The legislation goes to the heart of the divisions in Iraq since the overthrow of Saddam Hussein in 2003, as Shi'ite Islamists have come to lead the government and look to impose their religious values on society at large.
It describes girls as reaching puberty at nine, making them fit for marriage, makes the father sole guardian of his children at two and condones a husband's right to insist on sexual intercourse with his wife whenever he wishes.
The legislation is referred to as the Ja'afari Law, named after the sixth Shi'ite imam Ja'afar al-Sadiq, who founded his own school of jurisprudence.
The draft was put forward by Justice Minister Hassan al-Shimari, a member of the Shi'ite Islamist Fadila party, and approved by the cabinet on February 25.
About two dozen Iraqi women demonstrated on Saturday in Baghdad against a draft law approved by the Iraqi cabinet that would permit the marriage of nine-year-old girls and automatically give child custody to fathers.
It must now be reviewed by parliament, but the draft could very well languish, with national elections scheduled for April 30, and vocal opposition among secularists.
Shi'ite religious parties first attempted to pass a version of the law in 2003 under U.S. occupation, angering secular Iraqis and prompting protests. Since then, amid Iraq's turmoil, the tug-of-war has continued between Iraq's secularists and Islamists.
Iraq's current personal status law enshrines women's rights regarding marriage, inheritance, and child custody, and has often been held up as the most progressive in the Middle East.
The proposed new law's defenders argue that the current personal status law violates sharia religious law. This is the core of the freedom. Based on the Iraqi constitution, each component of the Iraqi people has the right to regulate its personal status in line with the instructions of its religion and doctrinem theys claim.

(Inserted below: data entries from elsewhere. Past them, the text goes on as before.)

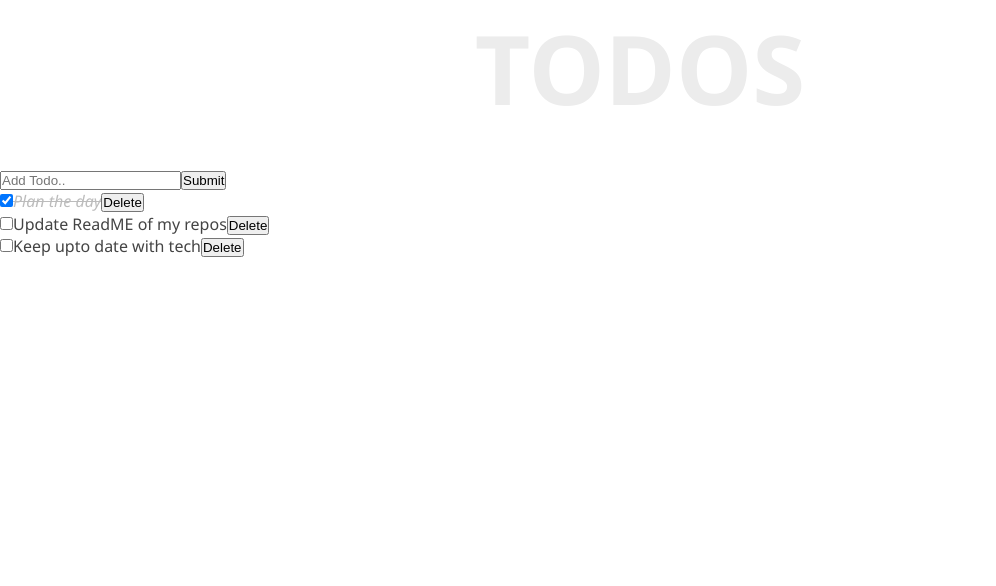
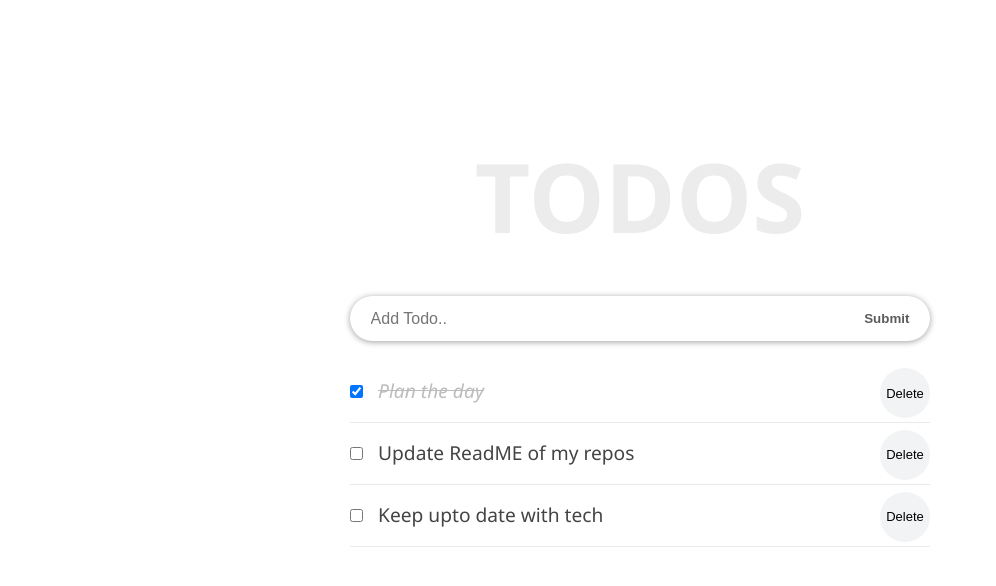
Before and after one commit to markiplagat/react-todo-app, a React (Create React App) app: page / in a window 1280 px wide. Shown: the top 586 px of the page, without its empty margins (0-996 px from the left). Built offline with nearby package versions, Linux system fonts and the light colour scheme.

Commit message:
style fixes

```diff
--- a/src/App.css
+++ b/src/App.css
@@ -44,10 +44,6 @@ body {
   border-radius: calc(0.5 * 100px);
 }
 
-.input-text::placeholder {
-  color: #0000;
-}
-
 .input-submit {
   background: transparent;
   color: #5b5b5b;
@@ -57,6 +53,10 @@ body {
   margin-right: 10px;
 }
 
+.input-submit:hover {
+  background-color: green;
+  border-radius: 7px;
+}
 .input-text, .input-submit {
   height: 45px;
   outline: none;
--- a/src/components/InputTodo.js
+++ b/src/components/InputTodo.js
@@ -26,15 +26,16 @@ class InputTodo extends React.Component {
 
   render() {
     return (
-      <form onSubmit={this.handleSubmit}>
+      <form onSubmit={this.handleSubmit} className="form-container">
         <input
           type="text"
           placeholder="Add Todo.."
           value={this.state.title}
           name="title"
           onChange={this.onChange}
+          className="input-text"
         />
-        <button>Submit</button>
+        <button className="input-submit">Submit</button>
       </form>
     )
   }
--- a/src/components/TodoContainer.js
+++ b/src/components/TodoContainer.js
@@ -63,7 +63,8 @@ class TodoContainer extends React.Component {
 
   render() {
     return (
-      <div>
+      <div className="container">
+        <div className="inner">
           <Header />
           <InputTodo addTodoItem={this.addTodoItem} />
           <TodoList
@@ -72,6 +73,7 @@ class TodoContainer extends React.Component {
             deleteTodo={this.deleteTodo}
           />
         </div>
+      </div>
     );
   }
 }
--- a/src/components/TodoItem.js
+++ b/src/components/TodoItem.js
@@ -1,4 +1,5 @@
 import React from "react";
+import styles from "./TodoItem.module.css";
 
 class TodoItem extends React.Component {
 
@@ -12,8 +13,9 @@ class TodoItem extends React.Component {
   render() {
     return(
       <div>
-        <li>
+        <li className={styles.item}>
           <input
+            className={styles.checkbox}
             type="checkbox"
             checked={this.props.todo.completed}
             onChange={() => this.props.handleChange(this.props.todo.id)}
--- /dev/null
+++ b/src/components/TodoItem.module.css
@@ -0,0 +1,27 @@
+.item {
+    font-size: 1.2em;
+    list-style-type: none;
+    padding: 17px 0px;
+    border-bottom: 1px solid #eaeaea;
+}
+
+.checkbox {
+    margin-right: 15px;
+}
+
+.item button {
+    font-size: 13px;
+    background: #f1f3f4;
+    border: none;
+    cursor: pointer;
+    float: right;
+    outline: none;
+    border-radius: 100px;
+    height:50px;
+    width: 50px;
+    margin: -10px 0 0 10px;
+}
+
+button:hover {
+    background-color: #d30505;
+}
```
Lines whose indentation alone changed are shown as unchanged.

According to Reuters The UN's representative to Iraq, Nickolay Mladenov, also condemned the legislation. Mladenov wrote on Twitter the bill
risks constitutionally protected rights for women and international commitment.